i killed my landlord and put his head on a spike.
Deformed beyond humanity into “innumerable terrifying monsters,” these peasants are literal beasts that swarm the countryside with their chimeric bodies and overtake the city of London. What is compelling is their indulgence, their need to “drown their bellies in wine”. How, upon taking over the city, their “countrified constitutions gulped down fine wines” – so much of it that their “bod[ies] lay dead”. Their revolution becomes about more than overthrowing feudal landlords.
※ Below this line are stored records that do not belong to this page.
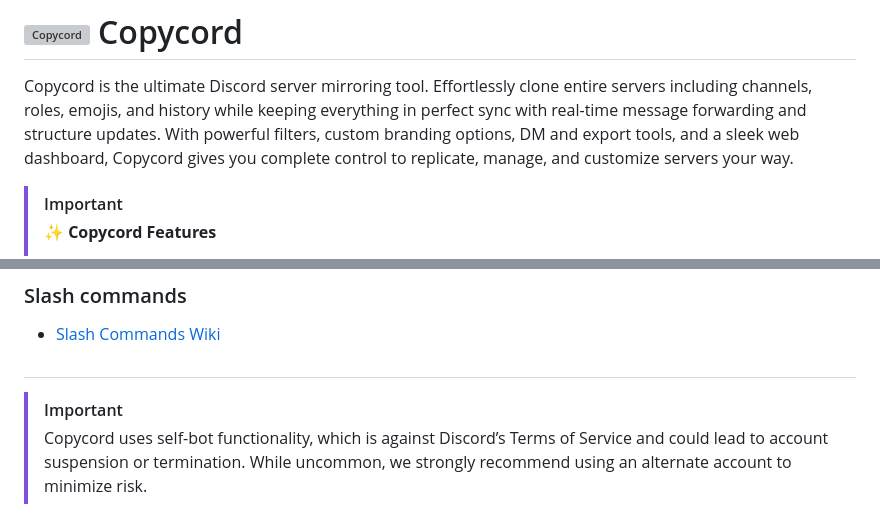
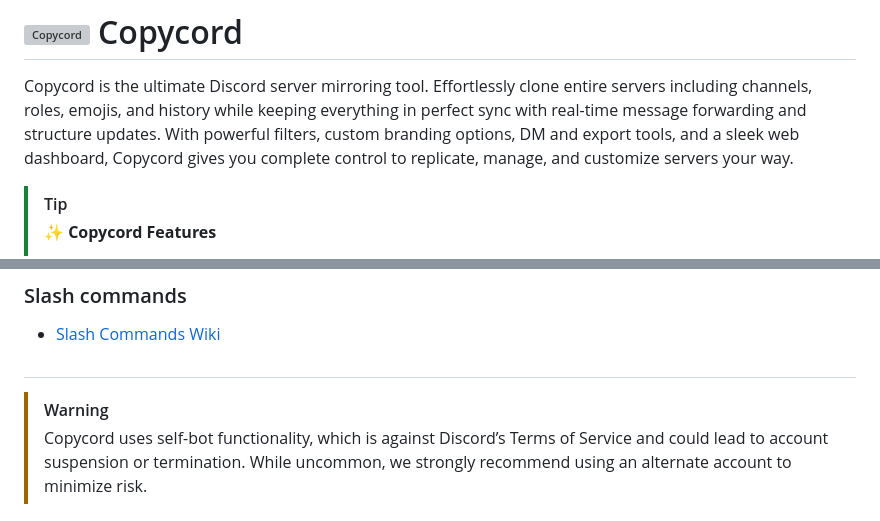
Before and after one commit to fruvs/Copycord, a Markdown page: README.md, 2 parts joined by grey strips. Rendered like a GitHub page; grey boxes are pictures that could not be loaded.

Commit message:
Updated warning and tip sections in README.md.

```diff
--- a/README.md
+++ b/README.md
@@ -8,7 +8,7 @@ _⭐️ Love Copycord? Give us a star and join the conversation in our Discord c
 
 Copycord is the ultimate Discord server mirroring tool. Effortlessly clone entire servers including channels, roles, emojis, and history while keeping everything in perfect sync with real-time message forwarding and structure updates. With powerful filters, custom branding options, DM and export tools, and a sleek web dashboard, Copycord gives you complete control to replicate, manage, and customize servers your way.
 
-> [!IMPORTANT]
+> [!TIP]
 > **✨ Copycord Features**
 >
 > <details>
@@ -209,7 +209,7 @@ This will pull the latest images and start the web ui: http://localhost:8080
 
 ##
 
-> [!IMPORTANT]
+> [!WARNING]
 > Copycord uses self-bot functionality, which is against Discord’s Terms of Service and could lead to account suspension or termination. While uncommon, we strongly recommend using an alternate account to minimize risk.
 
 ## Contributing & Support
```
Instead, they hedonistically throw themselves into the role of oppressor, become that which they hate: pleasure-seeking drunkards –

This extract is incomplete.